I’ve recently come back from the latest Disney money grab from a franchise that really should have stayed unedited at three movies.
Before going into this film I made sure that I saw no trailers, I read no reviews, nor had I spoken with anyone who had seen it before me about the movie – not even regarding their thoughts of liking it or not.
After the progressive love fest that was Rogue One I wanted to give the main story arc the benefit of the doubt. No bias, no expectations.
Sad to say, my effort in avoiding all trailers and spoilers was a waste of energy because the movie not only took a blue pill on social politics, it downed the whole bottle! The equality button was pushed so hard that the entire bridge of the “protagonist” Resistance’s main starcruiser was all female. A female commander was replaced by another female. A new protagonist is introduced – an [ugly] Asian female. The one white male, who, in The Force Awakens was useful and a bit of a badass, is now a bumbling fool who’s every plan needs to be rescued by… you guessed it, a female.
Now let’s jump ship to the “antagonists”, the First Order. Their bridge is all white males. The main bad guy (who was much less impressive and scary than the impression given in The Force Awakens) is a balding, mangled, perverted white male. The guy who betrays the resistance… you guessed it… white male.
I’m all for equality; let the ship bridges be mixed, let a commander be female, whatever! Just make it proper equality, men, women, Wookies, on both sides. When social politics gets in the way of art then you’re killing art.
I think it would be remiss of me to mention that the movie advocates the violent actions of leftist protesters and ANTIFA, rampaging through what is essentially Space Vegas (of which all the police there are white males, I might add.)
Social engineering aside, the movie was lackluster. It has some nice twists and I love the Star Wars universe, however when I go to a movie I want to be absorbed into that world, something many films in Hollywood fail to achieve these days. If I’m consciously stopping myself from grabbing my phone or if I’m looking at my watch wondering how long the film has been going, that’s not a good sign.

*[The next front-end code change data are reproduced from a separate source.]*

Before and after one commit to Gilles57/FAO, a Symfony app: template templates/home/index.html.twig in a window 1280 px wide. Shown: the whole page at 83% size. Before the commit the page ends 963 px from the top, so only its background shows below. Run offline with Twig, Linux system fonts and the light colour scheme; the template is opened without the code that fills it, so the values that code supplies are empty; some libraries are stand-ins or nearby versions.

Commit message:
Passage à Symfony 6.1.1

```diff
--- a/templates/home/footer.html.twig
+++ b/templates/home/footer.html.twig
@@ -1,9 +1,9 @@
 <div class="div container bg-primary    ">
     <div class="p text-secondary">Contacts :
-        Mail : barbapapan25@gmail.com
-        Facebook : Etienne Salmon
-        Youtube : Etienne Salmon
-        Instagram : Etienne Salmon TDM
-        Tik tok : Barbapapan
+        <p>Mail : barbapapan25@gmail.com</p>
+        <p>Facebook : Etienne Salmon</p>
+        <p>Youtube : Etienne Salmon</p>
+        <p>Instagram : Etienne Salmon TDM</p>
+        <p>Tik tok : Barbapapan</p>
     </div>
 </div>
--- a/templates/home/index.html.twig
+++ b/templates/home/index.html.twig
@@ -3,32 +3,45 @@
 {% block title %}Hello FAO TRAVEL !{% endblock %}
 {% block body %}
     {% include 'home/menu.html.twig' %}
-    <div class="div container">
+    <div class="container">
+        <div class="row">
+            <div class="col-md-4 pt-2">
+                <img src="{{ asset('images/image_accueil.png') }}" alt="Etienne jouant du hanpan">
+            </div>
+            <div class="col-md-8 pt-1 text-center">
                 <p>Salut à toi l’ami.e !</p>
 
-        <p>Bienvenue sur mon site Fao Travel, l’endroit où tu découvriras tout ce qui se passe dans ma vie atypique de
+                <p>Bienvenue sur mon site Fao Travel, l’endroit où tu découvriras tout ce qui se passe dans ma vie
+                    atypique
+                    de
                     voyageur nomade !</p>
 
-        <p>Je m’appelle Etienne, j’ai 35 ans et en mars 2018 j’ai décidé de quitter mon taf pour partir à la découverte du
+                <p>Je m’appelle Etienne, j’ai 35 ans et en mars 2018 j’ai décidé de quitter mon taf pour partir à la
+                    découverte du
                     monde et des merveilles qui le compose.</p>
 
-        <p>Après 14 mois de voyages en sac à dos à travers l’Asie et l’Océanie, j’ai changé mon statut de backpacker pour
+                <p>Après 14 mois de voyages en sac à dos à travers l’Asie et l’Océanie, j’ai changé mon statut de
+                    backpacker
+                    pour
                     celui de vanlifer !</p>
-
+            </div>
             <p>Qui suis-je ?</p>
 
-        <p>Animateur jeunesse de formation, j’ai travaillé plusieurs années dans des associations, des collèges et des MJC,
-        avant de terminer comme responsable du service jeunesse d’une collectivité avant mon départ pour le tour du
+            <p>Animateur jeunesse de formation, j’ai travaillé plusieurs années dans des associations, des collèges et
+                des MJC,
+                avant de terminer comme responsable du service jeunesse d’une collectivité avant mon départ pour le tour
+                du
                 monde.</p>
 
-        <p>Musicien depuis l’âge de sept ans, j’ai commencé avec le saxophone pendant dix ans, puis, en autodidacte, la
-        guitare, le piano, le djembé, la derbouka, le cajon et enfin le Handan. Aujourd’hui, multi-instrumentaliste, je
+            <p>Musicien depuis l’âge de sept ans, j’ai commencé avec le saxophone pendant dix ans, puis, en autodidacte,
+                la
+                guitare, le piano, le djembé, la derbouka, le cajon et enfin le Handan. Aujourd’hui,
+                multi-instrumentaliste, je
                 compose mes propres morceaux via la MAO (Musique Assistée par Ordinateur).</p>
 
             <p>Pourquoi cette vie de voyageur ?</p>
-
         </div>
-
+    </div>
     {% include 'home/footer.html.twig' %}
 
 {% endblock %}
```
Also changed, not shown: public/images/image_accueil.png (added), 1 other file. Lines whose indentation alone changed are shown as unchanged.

Final thoughts on the film: I give it a resounding Meh. it has nice effects, cool fight scenes, some comedy, but it didn’t tie together well enough for me to want to see it again. If you want to see the film, wait for it on Netflix or pirate it. It’s not worthy for the cinema.